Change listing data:

=== Section Start ===

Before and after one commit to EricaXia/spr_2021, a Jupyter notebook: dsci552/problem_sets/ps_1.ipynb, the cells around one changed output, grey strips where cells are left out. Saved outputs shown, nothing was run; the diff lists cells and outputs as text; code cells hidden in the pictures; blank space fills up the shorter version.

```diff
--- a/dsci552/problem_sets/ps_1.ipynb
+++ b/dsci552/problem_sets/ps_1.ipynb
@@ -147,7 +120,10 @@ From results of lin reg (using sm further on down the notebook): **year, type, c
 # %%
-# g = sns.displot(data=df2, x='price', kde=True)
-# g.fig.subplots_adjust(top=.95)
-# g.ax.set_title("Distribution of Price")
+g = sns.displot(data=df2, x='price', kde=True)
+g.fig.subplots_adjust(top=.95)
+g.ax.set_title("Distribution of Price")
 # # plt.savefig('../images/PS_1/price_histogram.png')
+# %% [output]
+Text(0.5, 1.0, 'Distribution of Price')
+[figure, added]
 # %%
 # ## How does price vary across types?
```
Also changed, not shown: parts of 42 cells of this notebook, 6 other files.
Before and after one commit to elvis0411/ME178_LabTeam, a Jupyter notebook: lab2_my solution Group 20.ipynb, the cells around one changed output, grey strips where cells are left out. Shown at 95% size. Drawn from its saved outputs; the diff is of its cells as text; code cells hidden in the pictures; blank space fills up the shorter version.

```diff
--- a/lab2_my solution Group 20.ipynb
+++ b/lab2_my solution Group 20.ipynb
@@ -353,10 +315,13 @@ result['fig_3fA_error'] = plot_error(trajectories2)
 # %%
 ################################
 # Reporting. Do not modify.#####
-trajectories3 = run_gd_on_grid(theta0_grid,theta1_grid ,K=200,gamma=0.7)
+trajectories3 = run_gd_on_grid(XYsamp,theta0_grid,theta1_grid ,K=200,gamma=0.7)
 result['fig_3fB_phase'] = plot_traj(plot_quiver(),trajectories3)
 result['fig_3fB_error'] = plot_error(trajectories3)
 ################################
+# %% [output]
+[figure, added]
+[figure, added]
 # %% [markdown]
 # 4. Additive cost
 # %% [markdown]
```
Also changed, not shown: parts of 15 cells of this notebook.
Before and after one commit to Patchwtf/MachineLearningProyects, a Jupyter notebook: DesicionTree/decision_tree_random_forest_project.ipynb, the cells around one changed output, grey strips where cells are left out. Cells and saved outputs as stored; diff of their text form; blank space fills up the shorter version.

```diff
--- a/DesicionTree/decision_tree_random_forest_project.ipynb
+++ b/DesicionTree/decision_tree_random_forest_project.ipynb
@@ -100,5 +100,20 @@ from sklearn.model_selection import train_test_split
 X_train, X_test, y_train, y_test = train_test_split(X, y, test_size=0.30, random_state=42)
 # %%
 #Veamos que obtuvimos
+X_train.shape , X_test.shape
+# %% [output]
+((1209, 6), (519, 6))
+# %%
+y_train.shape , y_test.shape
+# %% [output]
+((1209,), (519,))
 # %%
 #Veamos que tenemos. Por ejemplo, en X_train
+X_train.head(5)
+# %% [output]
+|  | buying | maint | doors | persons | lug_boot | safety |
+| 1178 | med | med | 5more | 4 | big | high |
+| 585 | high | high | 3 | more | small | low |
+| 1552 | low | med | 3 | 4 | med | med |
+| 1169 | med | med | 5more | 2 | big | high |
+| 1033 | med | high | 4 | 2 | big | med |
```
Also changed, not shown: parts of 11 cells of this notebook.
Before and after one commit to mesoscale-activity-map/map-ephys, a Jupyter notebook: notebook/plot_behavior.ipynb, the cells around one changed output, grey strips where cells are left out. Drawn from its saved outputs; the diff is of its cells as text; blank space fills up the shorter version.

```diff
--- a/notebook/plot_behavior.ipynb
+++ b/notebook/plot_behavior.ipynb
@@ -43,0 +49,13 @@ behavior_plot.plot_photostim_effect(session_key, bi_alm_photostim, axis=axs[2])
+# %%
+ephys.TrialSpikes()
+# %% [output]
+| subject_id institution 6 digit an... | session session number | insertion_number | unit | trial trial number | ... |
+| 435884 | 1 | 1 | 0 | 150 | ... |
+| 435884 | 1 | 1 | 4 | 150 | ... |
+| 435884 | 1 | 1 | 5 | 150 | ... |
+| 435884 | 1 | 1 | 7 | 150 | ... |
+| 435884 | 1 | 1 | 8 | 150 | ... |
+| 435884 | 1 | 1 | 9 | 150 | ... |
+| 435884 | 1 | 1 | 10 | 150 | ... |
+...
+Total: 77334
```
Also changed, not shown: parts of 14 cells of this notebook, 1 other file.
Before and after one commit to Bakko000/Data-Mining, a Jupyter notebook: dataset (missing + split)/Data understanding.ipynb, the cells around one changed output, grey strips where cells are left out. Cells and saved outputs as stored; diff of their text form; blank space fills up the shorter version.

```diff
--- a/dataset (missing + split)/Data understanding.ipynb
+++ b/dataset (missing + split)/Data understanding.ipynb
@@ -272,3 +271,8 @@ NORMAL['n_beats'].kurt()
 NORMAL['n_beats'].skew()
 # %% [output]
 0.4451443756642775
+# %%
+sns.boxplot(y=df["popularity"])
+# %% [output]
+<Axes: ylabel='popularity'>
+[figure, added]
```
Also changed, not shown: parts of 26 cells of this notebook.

=== Section End ===

**What you have to do:**
Find every line in the records that contains the word "changed"; copy those lines.

**Exercise result:**
Before and after one commit to EricaXia/spr_2021, a Jupyter notebook: dsci552/problem_sets/ps_1.ipynb, the cells around one changed output, grey strips where cells are left out. Saved outputs shown, nothing was run; the diff lists cells and outputs as text; code cells hidden in the pictures; blank space fills up the shorter version.
Also changed, not shown: parts of 42 cells of this notebook, 6 other files.
Before and after one commit to elvis0411/ME178_LabTeam, a Jupyter notebook: lab2_my solution Group 20.ipynb, the cells around one changed output, grey strips where cells are left out. Shown at 95% size. Drawn from its saved outputs; the diff is of its cells as text; code cells hidden in the pictures; blank space fills up the shorter version.
Also changed, not shown: parts of 15 cells of this notebook.
Before and after one commit to Patchwtf/MachineLearningProyects, a Jupyter notebook: DesicionTree/decision_tree_random_forest_project.ipynb, the cells around one changed output, grey strips where cells are left out. Cells and saved outputs as stored; diff of their text form; blank space fills up the shorter version.
Also changed, not shown: parts of 11 cells of this notebook.
Before and after one commit to mesoscale-activity-map/map-ephys, a Jupyter notebook: notebook/plot_behavior.ipynb, the cells around one changed output, grey strips where cells are left out. Drawn from its saved outputs; the diff is of its cells as text; blank space fills up the shorter version.
Also changed, not shown: parts of 14 cells of this notebook, 1 other file.
Before and after one commit to Bakko000/Data-Mining, a Jupyter notebook: dataset (missing + split)/Data understanding.ipynb, the cells around one changed output, grey strips where cells are left out. Cells and saved outputs as stored; diff of their text form; blank space fills up the shorter version.
Also changed, not shown: parts of 26 cells of this notebook.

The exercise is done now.